“In everything we are doing, he is involved in all the details, he is obsessed with details and that’s what we need,” said Kastalio.

Like its predecessor scents, Baldessarini Ambré has a slick TV advertising campaign to accompany its launch, starring the Baldessarini fashion brand’s model Schumann. In the ad, directed by Herve De Crecy, Schumann is being flown in his private Learjet 45 by a young female pilot.

P&G’s fragrance creation team, in partnership with fragrance house Firmenich, composed the scent. Amber essence is featured in the base of the olfactory structure, combined with oak wood and labdanum. Ambré’s heart notes include dark floral and leather accords, while top notes are whiskey oak, mandarin and red apple. The scent is packaged in a glass flacon that has been etched with a line that is supposed to represent an amber horizon.

Launched as an eau de toilette spray, the fragrance will retail at $48 for 1.7 oz. and $60 for 3 oz. A Baldessarini Ambré ancillary line includes an aftershave splash, 3 oz. for $46; shower gel, 5 oz. for $26, and deodorant spray, 2.5 oz. for $20.

Lancôme International Appoints Deputy G.M.
PARIS — L’Oréal has named Laurent Kreutz deputy general manager of Lancôme International.

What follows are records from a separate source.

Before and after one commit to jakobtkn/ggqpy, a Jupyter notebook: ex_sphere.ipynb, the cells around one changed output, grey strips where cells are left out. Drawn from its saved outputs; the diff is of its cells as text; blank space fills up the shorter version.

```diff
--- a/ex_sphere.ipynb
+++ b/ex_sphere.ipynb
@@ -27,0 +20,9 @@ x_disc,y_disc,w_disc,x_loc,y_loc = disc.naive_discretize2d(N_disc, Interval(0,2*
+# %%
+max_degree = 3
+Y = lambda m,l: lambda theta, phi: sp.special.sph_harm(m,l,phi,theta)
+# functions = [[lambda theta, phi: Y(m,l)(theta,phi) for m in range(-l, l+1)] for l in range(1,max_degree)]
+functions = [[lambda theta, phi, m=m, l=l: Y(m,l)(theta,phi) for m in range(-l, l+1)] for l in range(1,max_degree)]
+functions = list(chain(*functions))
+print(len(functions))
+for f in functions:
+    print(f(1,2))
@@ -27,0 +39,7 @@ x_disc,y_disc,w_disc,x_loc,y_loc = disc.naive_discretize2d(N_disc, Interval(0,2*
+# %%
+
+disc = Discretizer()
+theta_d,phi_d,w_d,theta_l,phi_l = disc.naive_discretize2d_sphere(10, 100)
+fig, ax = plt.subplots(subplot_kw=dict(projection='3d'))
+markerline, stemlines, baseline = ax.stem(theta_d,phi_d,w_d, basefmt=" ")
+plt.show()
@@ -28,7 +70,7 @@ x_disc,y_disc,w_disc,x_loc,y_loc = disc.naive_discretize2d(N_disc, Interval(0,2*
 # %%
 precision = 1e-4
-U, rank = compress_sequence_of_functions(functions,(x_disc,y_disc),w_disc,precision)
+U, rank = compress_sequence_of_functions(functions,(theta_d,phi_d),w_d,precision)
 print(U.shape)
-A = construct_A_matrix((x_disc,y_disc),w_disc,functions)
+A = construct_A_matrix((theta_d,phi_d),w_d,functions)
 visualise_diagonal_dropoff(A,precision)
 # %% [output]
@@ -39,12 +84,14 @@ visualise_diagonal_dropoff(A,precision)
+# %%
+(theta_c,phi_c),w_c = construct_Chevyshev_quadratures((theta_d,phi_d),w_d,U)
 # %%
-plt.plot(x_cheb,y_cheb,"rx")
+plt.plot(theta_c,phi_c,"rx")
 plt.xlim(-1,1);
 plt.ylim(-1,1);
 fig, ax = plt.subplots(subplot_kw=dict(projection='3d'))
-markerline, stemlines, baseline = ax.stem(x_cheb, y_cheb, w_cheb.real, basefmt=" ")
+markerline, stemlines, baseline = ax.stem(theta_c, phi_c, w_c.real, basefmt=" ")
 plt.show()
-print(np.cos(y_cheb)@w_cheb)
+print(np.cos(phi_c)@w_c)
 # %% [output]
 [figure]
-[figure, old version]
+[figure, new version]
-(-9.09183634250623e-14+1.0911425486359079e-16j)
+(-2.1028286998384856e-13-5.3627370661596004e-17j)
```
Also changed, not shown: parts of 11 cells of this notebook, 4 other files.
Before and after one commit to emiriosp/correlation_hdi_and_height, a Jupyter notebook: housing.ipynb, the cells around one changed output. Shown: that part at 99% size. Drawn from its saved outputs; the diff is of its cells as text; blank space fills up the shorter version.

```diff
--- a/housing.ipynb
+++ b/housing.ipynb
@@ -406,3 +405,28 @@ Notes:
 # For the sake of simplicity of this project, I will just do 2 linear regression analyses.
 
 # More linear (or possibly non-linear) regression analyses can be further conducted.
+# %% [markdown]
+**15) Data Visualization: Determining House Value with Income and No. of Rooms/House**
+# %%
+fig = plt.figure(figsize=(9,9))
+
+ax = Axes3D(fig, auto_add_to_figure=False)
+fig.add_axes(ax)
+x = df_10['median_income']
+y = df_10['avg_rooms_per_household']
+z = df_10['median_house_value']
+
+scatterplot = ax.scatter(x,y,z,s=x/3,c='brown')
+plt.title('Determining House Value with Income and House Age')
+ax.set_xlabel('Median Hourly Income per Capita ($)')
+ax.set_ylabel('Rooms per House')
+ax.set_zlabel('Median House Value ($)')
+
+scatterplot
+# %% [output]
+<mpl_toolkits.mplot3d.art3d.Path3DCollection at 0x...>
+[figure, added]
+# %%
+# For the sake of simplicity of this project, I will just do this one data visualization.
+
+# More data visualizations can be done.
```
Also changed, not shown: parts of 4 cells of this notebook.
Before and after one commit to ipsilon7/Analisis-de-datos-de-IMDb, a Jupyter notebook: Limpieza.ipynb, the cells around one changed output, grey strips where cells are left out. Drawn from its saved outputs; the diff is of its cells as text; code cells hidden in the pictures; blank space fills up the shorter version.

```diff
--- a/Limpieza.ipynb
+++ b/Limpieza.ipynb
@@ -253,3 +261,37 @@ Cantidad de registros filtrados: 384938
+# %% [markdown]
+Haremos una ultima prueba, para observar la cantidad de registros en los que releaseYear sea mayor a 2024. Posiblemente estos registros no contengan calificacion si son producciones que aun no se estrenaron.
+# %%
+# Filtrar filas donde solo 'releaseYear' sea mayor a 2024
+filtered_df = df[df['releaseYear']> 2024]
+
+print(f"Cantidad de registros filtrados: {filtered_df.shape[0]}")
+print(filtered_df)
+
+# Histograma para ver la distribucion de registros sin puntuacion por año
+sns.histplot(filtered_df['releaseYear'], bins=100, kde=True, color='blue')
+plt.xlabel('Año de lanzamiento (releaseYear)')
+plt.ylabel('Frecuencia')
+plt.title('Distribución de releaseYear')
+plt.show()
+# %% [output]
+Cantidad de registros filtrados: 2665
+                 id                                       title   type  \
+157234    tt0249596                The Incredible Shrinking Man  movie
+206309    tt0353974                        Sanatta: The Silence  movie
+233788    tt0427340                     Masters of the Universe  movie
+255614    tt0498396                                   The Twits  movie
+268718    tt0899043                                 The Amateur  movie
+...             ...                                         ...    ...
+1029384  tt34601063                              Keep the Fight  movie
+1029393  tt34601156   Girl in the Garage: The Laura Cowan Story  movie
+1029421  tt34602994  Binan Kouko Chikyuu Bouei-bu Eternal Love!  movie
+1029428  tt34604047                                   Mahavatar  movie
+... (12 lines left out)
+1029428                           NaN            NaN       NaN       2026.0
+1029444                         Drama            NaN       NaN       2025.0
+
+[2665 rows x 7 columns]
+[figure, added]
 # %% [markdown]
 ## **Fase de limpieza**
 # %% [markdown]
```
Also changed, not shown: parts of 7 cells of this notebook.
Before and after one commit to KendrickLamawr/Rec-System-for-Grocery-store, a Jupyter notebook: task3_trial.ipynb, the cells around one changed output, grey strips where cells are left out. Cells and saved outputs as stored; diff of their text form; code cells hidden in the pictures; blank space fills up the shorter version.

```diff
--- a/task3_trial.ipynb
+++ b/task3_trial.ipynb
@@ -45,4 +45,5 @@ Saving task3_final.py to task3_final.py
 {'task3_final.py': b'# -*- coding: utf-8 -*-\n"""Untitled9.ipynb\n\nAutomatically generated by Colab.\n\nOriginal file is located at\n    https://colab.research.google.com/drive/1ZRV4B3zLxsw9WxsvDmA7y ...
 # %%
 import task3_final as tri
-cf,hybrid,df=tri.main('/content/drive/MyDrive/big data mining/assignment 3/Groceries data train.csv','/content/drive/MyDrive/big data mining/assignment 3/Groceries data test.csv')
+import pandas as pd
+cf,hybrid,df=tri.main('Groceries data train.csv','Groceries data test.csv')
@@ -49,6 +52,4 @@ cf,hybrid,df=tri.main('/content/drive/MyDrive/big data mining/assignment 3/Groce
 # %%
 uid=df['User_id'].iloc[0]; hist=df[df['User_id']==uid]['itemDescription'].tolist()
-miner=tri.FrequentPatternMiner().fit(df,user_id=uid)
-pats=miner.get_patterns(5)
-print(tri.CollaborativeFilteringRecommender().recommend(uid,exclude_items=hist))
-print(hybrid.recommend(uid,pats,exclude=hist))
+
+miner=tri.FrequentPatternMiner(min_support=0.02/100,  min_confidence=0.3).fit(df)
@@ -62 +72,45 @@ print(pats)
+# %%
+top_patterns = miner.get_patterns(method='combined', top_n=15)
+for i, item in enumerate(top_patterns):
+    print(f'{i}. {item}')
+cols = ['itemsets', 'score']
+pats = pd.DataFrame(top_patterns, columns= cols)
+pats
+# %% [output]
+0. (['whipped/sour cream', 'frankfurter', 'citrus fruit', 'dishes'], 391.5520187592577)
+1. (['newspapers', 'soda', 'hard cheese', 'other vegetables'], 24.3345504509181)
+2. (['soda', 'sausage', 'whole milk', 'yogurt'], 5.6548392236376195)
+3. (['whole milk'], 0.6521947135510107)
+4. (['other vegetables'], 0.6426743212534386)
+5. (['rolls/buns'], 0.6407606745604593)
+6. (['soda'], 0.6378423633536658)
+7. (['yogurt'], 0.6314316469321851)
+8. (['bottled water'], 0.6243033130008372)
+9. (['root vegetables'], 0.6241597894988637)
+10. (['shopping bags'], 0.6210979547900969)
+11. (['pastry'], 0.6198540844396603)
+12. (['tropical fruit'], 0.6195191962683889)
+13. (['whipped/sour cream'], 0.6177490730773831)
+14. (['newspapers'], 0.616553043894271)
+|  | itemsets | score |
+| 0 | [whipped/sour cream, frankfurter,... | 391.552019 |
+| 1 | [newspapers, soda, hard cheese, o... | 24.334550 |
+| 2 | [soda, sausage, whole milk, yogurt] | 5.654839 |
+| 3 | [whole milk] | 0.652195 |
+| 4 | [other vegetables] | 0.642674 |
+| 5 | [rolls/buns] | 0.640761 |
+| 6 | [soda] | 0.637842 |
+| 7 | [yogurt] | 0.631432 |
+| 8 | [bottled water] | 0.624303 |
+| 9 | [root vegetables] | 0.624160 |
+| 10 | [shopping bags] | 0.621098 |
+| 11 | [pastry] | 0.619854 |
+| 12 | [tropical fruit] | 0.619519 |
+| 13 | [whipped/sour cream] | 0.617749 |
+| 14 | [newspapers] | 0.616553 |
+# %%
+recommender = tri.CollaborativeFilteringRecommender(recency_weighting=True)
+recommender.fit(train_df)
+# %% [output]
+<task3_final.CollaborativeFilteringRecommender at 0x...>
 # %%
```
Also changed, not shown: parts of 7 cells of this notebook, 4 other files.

Kreutz, who took on the role Jan. 1, replaces Odile Roujol, who was appointed managing director of Lancôme International in June, succeeding Marc Dubrule. Kreutz was previously general manager of the French beauty giant’s Travel Retail Europe business.

Prior to that, he held numerous roles within that division, including manager of its Prestige & Collections business, manager of Helena Rubinstein-Biotherm and area manager of Lancôme, his first role at the firm.

Additionally, Jean-François Ninu has been named L’Oréal Luxury Products International division’s general manager of Travel Retail Europe, Middle East and Africa. Ninu previously managed the Prestige & Collections and Lancôme businesses at Parbel, a U.S.-based distribution subsidiary of L’Oréal.

Guerlain France Taps Managing Director
PARIS — Philippe Pinatel has been named managing director of Guerlain France. Pinatel replaces Thierry LeVallois who left the LVMH Moët Hennessy Louis Vuitton-owned brand to become managing director of Yves Rocher-owned brand Dr. Pierre Ricaud. Pinatel was previously director of Guerlain’s subsidiaries in China and South Korea.